About this exercise | Up to and including the line that holds "schedules = relationship('Schedule', back_populates='patient')", print the data exactly from its first line; do not print the pictures.

Source data |
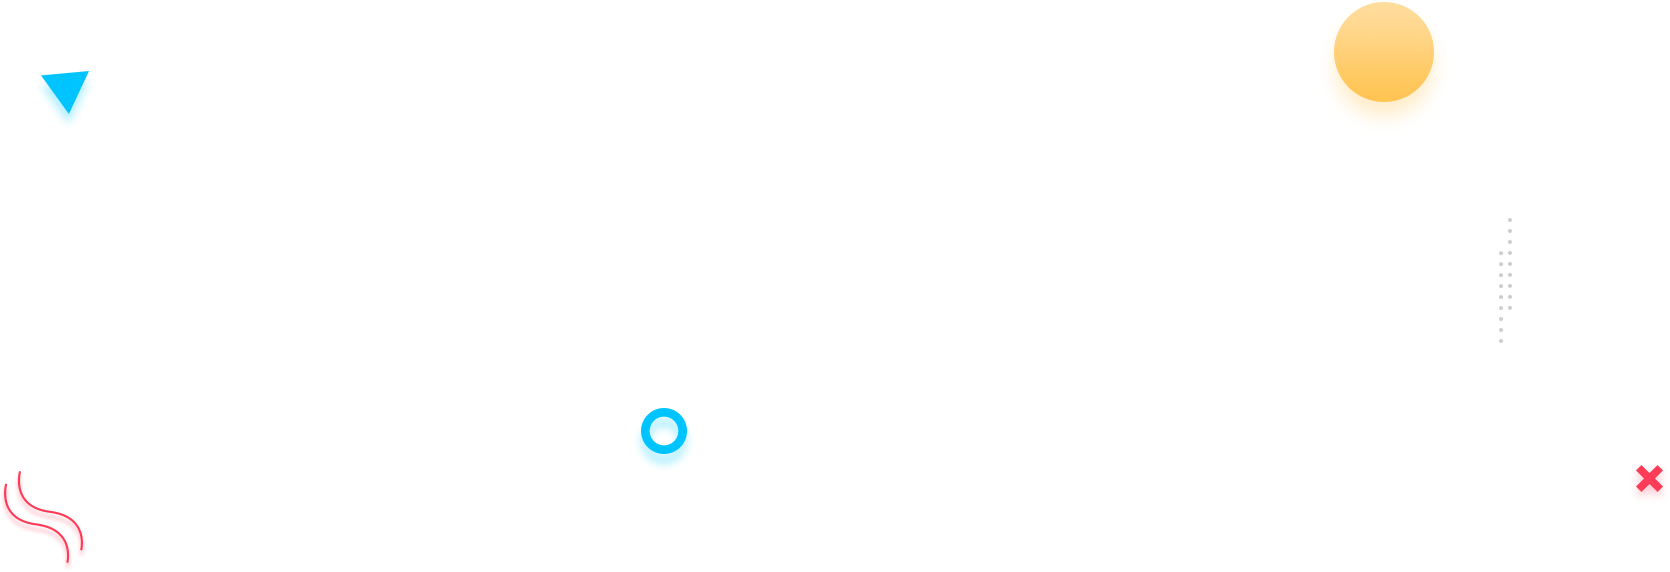
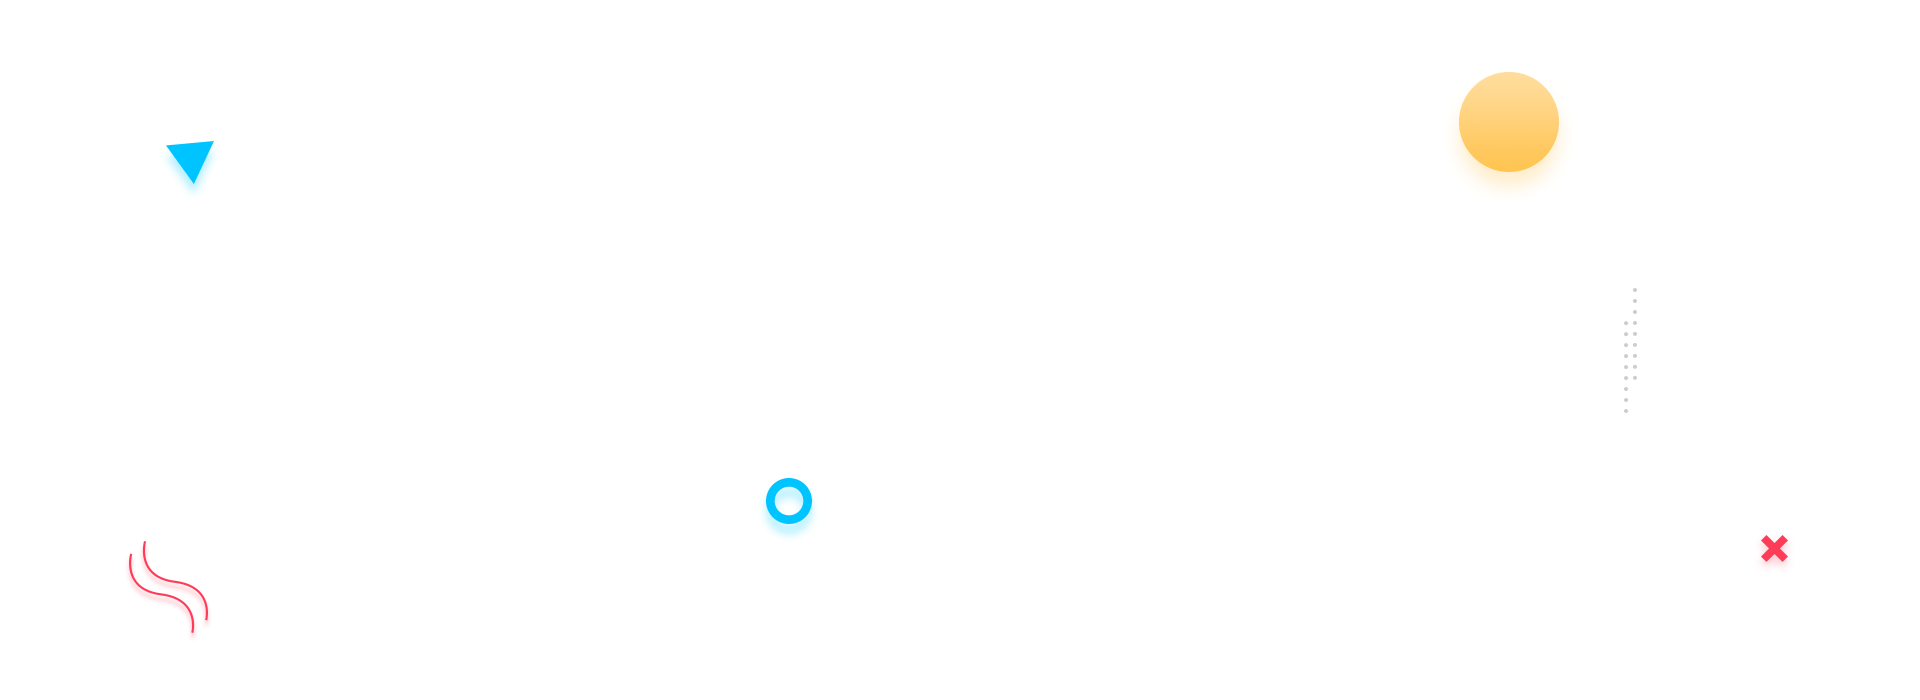
added fix

diff --git a/app/scss/style.scss b/app/scss/style.scss
@@ -161,7 +161,7 @@
 .top-slider{
   background-image: url(../images/top-slider-bg.png);
   background-repeat: no-repeat;
-  background-size: cover;
+  background-position: center center;
   background-color: $bg;
   padding: 65px 0 45px;
   &__container{
@@ -232,6 +232,8 @@
     }
   }
 }
+
+
 
 
 
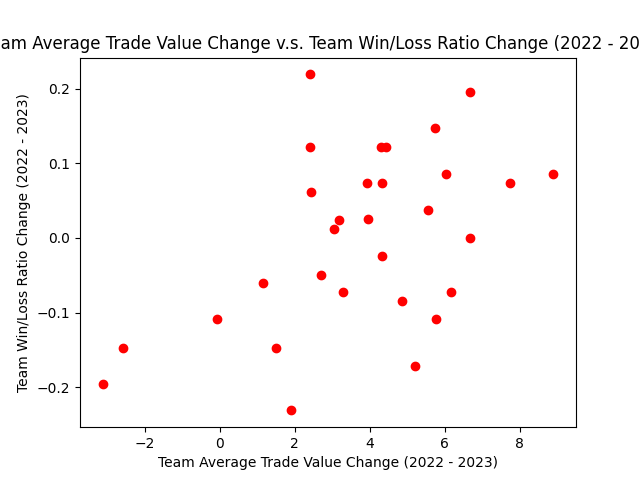
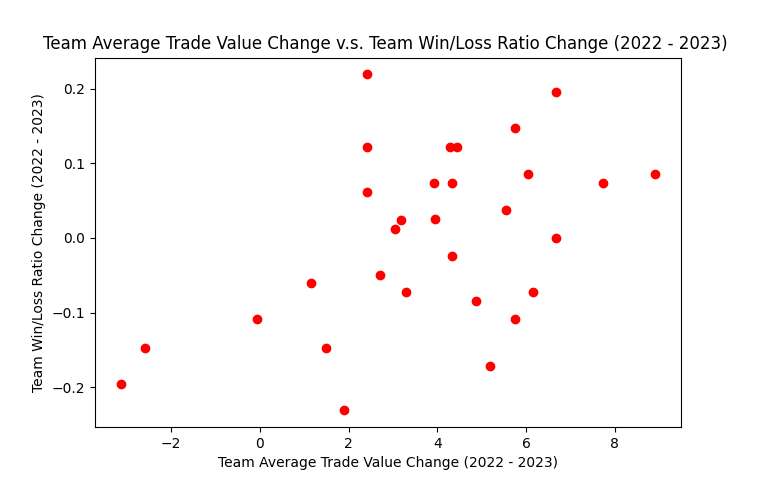
Figure fixes

diff --git a/evaluation/eval.py b/evaluation/eval.py
@@ -53,7 +53,7 @@ def deltaTVavg(statsA, statsB, model):
 statsA = getStats.getInfo(year1)
 statsB = getStats.getInfo(year2)
 
-usemodel = 'GradientBoosting'
+usemodel = 'RandomForest'
 
 tvs = deltaTVavg(statsA, statsB, usemodel)
 wls = deltaWL(statsA, statsB)
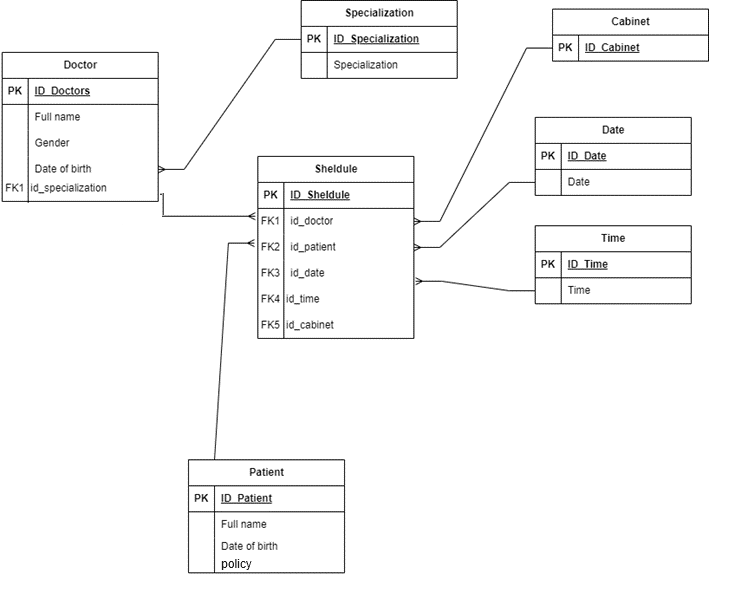
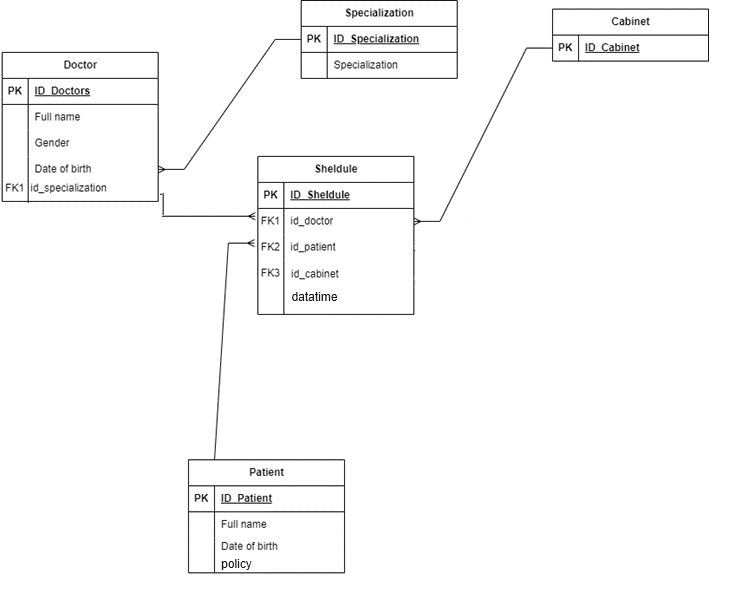
#1 Замечания по дате и времени

diff --git a/ORM/Polyclinic/schedule.py b/ORM/Polyclinic/schedule.py
@@ -1,0 +1,22 @@
+from sqlalchemy import Column, Integer, DateTime, ForeignKey
+from sqlalchemy.orm import relationship
+from base import Base
+
+class Schedule(Base):
+    __tablename__ = 'schedules'
+
+    id = Column(Integer, primary_key=True, index=True)
+    datetime = Column(DateTime)
+    patient_id = Column(Integer, ForeignKey('patients.id'))
+    doctor_id = Column(Integer, ForeignKey('doctors.id'))
+    cabinet_id = Column(Integer, ForeignKey('cabinets.id'))
+
+    patient = relationship('Patient', back_populates='schedules')
+    doctor = relationship('Doctor', back_populates='schedules')
+    cabinet = relationship('Cabinet', back_populates='schedules')
+
+    def __init__(self, datetime: DateTime, patient_id: int, doctor_id: int, cabinet_id: int):
+        self.datetime = datetime
+        self.patient_id = patient_id
+        self.doctor_id = doctor_id
+        self.cabinet_id = cabinet_id

diff --git a/ORM/Polyclinic/patient.py b/ORM/Polyclinic/patient.py
@@ -1,6 +1,7 @@
 from sqlalchemy import Column, Integer, String, Date, ForeignKey
 from sqlalchemy.orm import relationship
 from base import Base
+from schedule import Schedule
 
 class Patient(Base):
     __tablename__ = 'patients'
@@ -10,14 +11,11 @@ class Patient(Base):
     birth_date = Column(Date)
     gender = Column(String)
     policy = Column(String)
-    doctor_id = Column(Integer, ForeignKey('doctors.id'))
 
-    doctor = relationship('Doctor', back_populates='patients')
     schedules = relationship('Schedule', back_populates='patient')
 
-    def __init__(self, name: str, birth_date: Date, gender: str, policy: str, doctor_id: int):
+    def __init__(self, name: str, birth_date: Date, gender: str, policy: str):
         self.name = name
         self.birth_date = birth_date
         self.gender = gender
         self.policy = policy
-        self.doctor_id = doctor_id

diff --git a/ORM/Polyclinic/doctor.py b/ORM/Polyclinic/doctor.py
@@ -11,7 +11,6 @@ class Doctor(Base):
     gender = Column(String)
     specialization_id = Column(Integer, ForeignKey('specializations.id'))
 
-    patients = relationship('Patient', back_populates='doctor')
     schedules = relationship('Schedule', back_populates='doctor')
     specialization = relationship('Specialization', back_populates='doctors')
 

diff --git a/ORM/Polyclinic/cabinet.py b/ORM/Polyclinic/cabinet.py
@@ -8,3 +8,6 @@ class Cabinet(Base):
     id = Column(Integer, primary_key=True, index=True)
 
     schedules = relationship('Schedule', back_populates='cabinet')
+
+    def __init__(self, id):
+        self.id = id
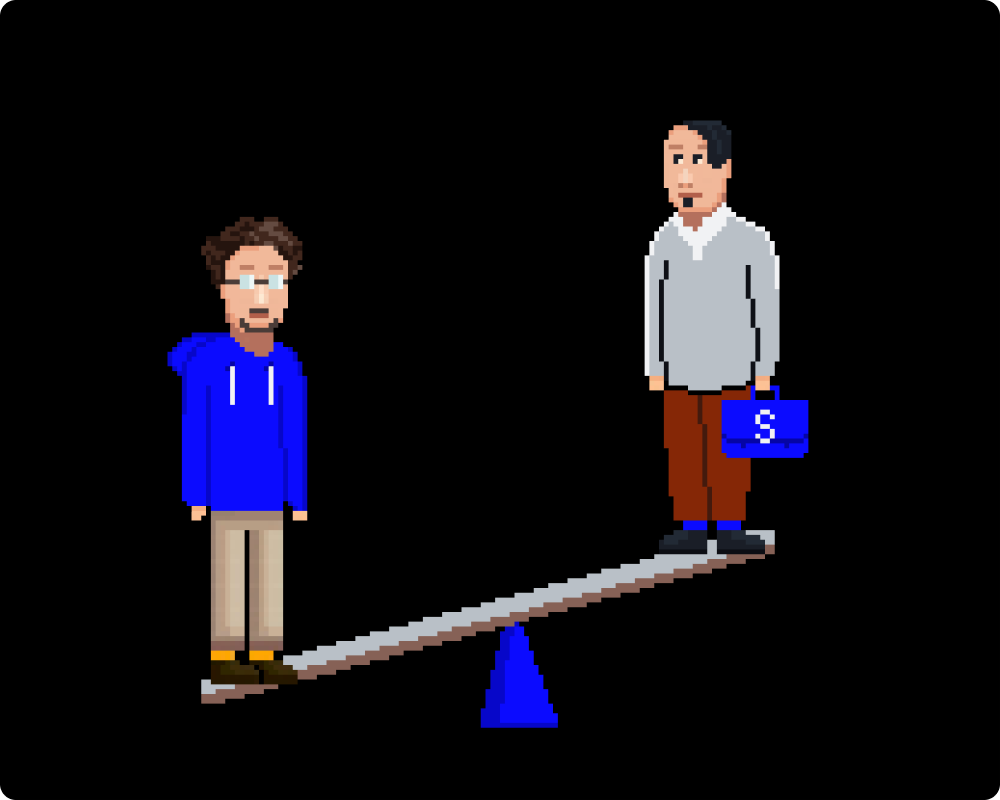
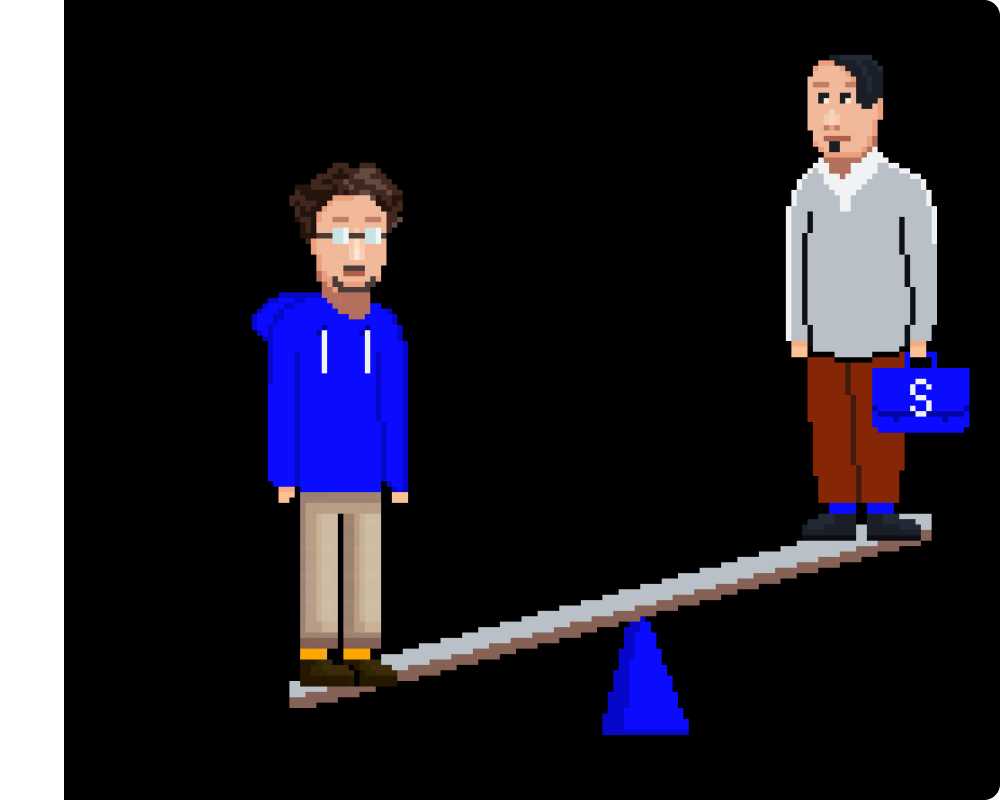
feat: fix hero illustration

diff --git a/src/containers/Terminal/index.js b/src/containers/Terminal/index.js
@@ -106,7 +106,6 @@ const contactRenderer = ({
   const { errors: fsErrors, submitting, succeeded } = formState
 
   const onSubmit = (data, event) => {
-    console.log('submitted', data, event)
     if (step < 4) {
       setStep((prev) => prev + 1)
     }
@@ -128,8 +127,6 @@ const contactRenderer = ({
     const { value } = e.target
 
     const val = value.toLowerCase()
-
-    console.log(val)
 
     if (e.code === 'Enter' || e.key === 'Enter') {
       if (val !== 'yes') e.preventDefault()
@@ -160,8 +157,6 @@ const contactRenderer = ({
         })
     }
     window.scrollTo(0, document.body.scrollHeight)
-
-    console.log(step)
   }, [step])
 
   return (
@@ -474,7 +469,7 @@ const Terminal = ({ openWebsite }) => {
                   key={cmd}
                   variant="dark"
                   onClick={(e) => handleCommand(e, cmd.toLowerCase())}
-                  disabled={isContact}
+                  disabled={cmd !== 'GUI' && isContact}
                 >
                   {cmd}
                 </Button>

diff --git a/src/containers/Landing/index.js b/src/containers/Landing/index.js
@@ -18,12 +18,7 @@ const Landing = () => {
           node {
             image {
               childImageSharp {
-                gatsbyImageData(
-                  width: 500
-                  quality: 100
-                  formats: AUTO
-                  placeholder: NONE
-                )
+                gatsbyImageData(width: 500, quality: 100, placeholder: NONE)
               }
             }
             header

diff --git a/src/components/Hero/Hero.module.scss b/src/components/Hero/Hero.module.scss
@@ -58,6 +58,9 @@
   &__img {
     flex: 0 0 auto;
     z-index: -1;
+    @include b-d(xl) {
+      transform: translateX(-14%);
+    }
   }
 }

Answer for this exercise |
added fix

diff --git a/app/scss/style.scss b/app/scss/style.scss
@@ -161,7 +161,7 @@
 .top-slider{
   background-image: url(../images/top-slider-bg.png);
   background-repeat: no-repeat;
-  background-size: cover;
+  background-position: center center;
   background-color: $bg;
   padding: 65px 0 45px;
   &__container{
@@ -232,6 +232,8 @@
     }
   }
 }
+
+
 
 
 
Figure fixes

diff --git a/evaluation/eval.py b/evaluation/eval.py
@@ -53,7 +53,7 @@ def deltaTVavg(statsA, statsB, model):
 statsA = getStats.getInfo(year1)
 statsB = getStats.getInfo(year2)
 
-usemodel = 'GradientBoosting'
+usemodel = 'RandomForest'
 
 tvs = deltaTVavg(statsA, statsB, usemodel)
 wls = deltaWL(statsA, statsB)
#1 Замечания по дате и времени

diff --git a/ORM/Polyclinic/schedule.py b/ORM/Polyclinic/schedule.py
@@ -1,0 +1,22 @@
+from sqlalchemy import Column, Integer, DateTime, ForeignKey
+from sqlalchemy.orm import relationship
+from base import Base
+
+class Schedule(Base):
+    __tablename__ = 'schedules'
+
+    id = Column(Integer, primary_key=True, index=True)
+    datetime = Column(DateTime)
+    patient_id = Column(Integer, ForeignKey('patients.id'))
+    doctor_id = Column(Integer, ForeignKey('doctors.id'))
+    cabinet_id = Column(Integer, ForeignKey('cabinets.id'))
+
+    patient = relationship('Patient', back_populates='schedules')
+    doctor = relationship('Doctor', back_populates='schedules')
+    cabinet = relationship('Cabinet', back_populates='schedules')
+
+    def __init__(self, datetime: DateTime, patient_id: int, doctor_id: int, cabinet_id: int):
+        self.datetime = datetime
+        self.patient_id = patient_id
+        self.doctor_id = doctor_id
+        self.cabinet_id = cabinet_id

diff --git a/ORM/Polyclinic/patient.py b/ORM/Polyclinic/patient.py
@@ -1,6 +1,7 @@
 from sqlalchemy import Column, Integer, String, Date, ForeignKey
 from sqlalchemy.orm import relationship
 from base import Base
+from schedule import Schedule
 
 class Patient(Base):
     __tablename__ = 'patients'
@@ -10,14 +11,11 @@ class Patient(Base):
     birth_date = Column(Date)
     gender = Column(String)
     policy = Column(String)
-    doctor_id = Column(Integer, ForeignKey('doctors.id'))
 
-    doctor = relationship('Doctor', back_populates='patients')
     schedules = relationship('Schedule', back_populates='patient')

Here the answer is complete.